## What the task asks
Copy out each line from the material where the word "Paris" is found.
[Opening Data supplied section]
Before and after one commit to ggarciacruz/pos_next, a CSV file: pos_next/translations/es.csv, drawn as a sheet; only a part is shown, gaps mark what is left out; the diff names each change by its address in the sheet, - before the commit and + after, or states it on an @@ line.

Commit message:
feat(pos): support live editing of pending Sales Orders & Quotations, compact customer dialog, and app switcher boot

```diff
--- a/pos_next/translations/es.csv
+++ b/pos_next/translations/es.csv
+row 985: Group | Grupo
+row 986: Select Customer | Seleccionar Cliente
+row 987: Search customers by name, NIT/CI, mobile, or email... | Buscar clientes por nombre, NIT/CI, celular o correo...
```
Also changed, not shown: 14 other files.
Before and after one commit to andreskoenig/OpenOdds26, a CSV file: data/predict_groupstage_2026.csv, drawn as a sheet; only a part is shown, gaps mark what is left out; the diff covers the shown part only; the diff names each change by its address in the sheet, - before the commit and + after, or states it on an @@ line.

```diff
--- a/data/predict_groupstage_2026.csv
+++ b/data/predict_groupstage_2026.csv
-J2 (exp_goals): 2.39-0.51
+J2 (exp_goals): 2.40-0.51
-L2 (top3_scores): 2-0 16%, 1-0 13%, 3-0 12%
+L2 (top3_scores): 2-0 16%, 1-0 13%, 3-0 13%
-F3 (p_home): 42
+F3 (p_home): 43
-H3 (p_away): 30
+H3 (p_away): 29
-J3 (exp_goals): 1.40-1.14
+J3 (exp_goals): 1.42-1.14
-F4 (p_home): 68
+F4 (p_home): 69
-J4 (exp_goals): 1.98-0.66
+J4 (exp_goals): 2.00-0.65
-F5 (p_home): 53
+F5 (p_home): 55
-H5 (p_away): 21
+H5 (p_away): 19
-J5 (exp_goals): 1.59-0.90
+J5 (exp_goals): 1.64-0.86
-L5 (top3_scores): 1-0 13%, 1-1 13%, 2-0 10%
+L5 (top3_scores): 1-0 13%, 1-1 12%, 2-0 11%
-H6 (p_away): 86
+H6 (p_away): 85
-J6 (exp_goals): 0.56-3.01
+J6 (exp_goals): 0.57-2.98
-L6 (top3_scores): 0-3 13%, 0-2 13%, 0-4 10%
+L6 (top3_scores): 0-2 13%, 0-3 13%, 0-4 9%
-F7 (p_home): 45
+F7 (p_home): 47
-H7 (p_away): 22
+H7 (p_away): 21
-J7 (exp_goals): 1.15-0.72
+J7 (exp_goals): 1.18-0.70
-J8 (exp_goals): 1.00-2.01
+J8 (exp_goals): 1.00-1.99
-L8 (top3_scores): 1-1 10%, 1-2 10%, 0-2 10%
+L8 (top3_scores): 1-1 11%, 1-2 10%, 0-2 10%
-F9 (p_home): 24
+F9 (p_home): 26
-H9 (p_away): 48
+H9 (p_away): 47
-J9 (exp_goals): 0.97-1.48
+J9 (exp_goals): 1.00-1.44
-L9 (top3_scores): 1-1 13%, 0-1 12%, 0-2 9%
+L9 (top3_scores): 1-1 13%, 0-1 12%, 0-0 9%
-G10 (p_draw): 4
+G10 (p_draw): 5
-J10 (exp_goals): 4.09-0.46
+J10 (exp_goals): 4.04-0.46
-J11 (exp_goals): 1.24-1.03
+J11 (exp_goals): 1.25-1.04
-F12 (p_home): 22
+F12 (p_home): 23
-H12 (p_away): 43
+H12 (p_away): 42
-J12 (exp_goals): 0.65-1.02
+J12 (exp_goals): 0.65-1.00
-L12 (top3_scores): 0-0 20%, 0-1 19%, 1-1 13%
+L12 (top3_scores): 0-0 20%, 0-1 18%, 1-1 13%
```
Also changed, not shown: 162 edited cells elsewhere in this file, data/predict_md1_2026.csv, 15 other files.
[Closing Data supplied section]
[Opening Data supplied section]
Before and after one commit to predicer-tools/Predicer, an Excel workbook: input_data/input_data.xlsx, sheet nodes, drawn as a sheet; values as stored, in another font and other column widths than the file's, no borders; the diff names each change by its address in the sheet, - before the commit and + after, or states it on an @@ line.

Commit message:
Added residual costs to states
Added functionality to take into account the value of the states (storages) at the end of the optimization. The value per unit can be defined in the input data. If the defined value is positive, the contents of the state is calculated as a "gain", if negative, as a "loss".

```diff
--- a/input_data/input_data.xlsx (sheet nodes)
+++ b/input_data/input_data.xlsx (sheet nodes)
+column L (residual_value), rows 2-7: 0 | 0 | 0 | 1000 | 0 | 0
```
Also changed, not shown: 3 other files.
[Closing Data supplied section]
[Opening Data supplied section]
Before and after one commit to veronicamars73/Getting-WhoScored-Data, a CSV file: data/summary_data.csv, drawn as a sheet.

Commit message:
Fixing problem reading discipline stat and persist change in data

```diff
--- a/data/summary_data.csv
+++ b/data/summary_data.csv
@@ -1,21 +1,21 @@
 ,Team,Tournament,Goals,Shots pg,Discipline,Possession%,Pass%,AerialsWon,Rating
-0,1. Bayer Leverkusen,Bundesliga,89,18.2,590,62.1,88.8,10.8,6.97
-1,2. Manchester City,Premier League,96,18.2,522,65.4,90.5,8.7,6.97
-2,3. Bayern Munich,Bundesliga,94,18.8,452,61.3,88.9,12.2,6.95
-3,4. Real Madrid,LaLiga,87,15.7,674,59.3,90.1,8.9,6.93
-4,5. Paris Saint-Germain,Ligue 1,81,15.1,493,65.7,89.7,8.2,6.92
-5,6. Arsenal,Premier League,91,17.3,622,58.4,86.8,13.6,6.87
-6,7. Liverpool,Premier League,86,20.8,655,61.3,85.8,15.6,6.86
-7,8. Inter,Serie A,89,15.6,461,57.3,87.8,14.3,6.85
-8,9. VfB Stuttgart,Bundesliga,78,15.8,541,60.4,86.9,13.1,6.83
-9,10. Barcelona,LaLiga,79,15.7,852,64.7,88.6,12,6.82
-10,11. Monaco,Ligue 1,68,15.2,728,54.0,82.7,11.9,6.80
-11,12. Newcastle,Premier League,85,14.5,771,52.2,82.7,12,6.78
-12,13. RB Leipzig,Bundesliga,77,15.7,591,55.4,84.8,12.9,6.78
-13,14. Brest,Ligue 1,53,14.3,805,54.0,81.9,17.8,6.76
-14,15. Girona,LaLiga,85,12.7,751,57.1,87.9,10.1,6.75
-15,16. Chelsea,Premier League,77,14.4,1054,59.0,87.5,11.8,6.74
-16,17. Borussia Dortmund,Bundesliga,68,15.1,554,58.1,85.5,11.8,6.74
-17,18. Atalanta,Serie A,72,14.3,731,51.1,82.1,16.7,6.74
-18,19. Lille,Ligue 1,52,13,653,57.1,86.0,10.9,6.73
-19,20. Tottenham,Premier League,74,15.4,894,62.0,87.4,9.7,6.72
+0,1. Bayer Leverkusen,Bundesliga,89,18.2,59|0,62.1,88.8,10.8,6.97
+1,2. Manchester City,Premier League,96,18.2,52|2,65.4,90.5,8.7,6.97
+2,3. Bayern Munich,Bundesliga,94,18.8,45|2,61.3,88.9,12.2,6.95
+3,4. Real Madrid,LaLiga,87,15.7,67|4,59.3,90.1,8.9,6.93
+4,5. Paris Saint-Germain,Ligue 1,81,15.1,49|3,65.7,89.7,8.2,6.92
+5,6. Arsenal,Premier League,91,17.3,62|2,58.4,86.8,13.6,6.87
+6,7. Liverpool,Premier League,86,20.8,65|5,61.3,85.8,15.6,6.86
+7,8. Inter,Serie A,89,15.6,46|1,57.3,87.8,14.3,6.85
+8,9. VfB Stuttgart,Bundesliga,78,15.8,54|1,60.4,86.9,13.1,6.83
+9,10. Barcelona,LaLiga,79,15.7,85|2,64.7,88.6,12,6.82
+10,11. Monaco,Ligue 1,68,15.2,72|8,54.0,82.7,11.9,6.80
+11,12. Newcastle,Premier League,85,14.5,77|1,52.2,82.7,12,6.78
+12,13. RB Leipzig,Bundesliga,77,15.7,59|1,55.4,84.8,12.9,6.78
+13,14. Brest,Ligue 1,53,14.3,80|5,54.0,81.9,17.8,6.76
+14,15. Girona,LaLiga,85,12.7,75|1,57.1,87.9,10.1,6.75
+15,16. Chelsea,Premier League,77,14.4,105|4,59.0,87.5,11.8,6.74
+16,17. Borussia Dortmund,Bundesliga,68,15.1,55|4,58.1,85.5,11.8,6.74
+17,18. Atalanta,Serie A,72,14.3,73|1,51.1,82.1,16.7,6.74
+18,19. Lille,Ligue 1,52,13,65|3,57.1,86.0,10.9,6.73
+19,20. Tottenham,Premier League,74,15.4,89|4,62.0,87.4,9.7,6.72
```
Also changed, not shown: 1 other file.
[Closing Data supplied section]
## Output of the exercise
-4,5. Paris Saint-Germain,Ligue 1,81,15.1,493,65.7,89.7,8.2,6.92
+4,5. Paris Saint-Germain,Ligue 1,81,15.1,49|3,65.7,89.7,8.2,6.92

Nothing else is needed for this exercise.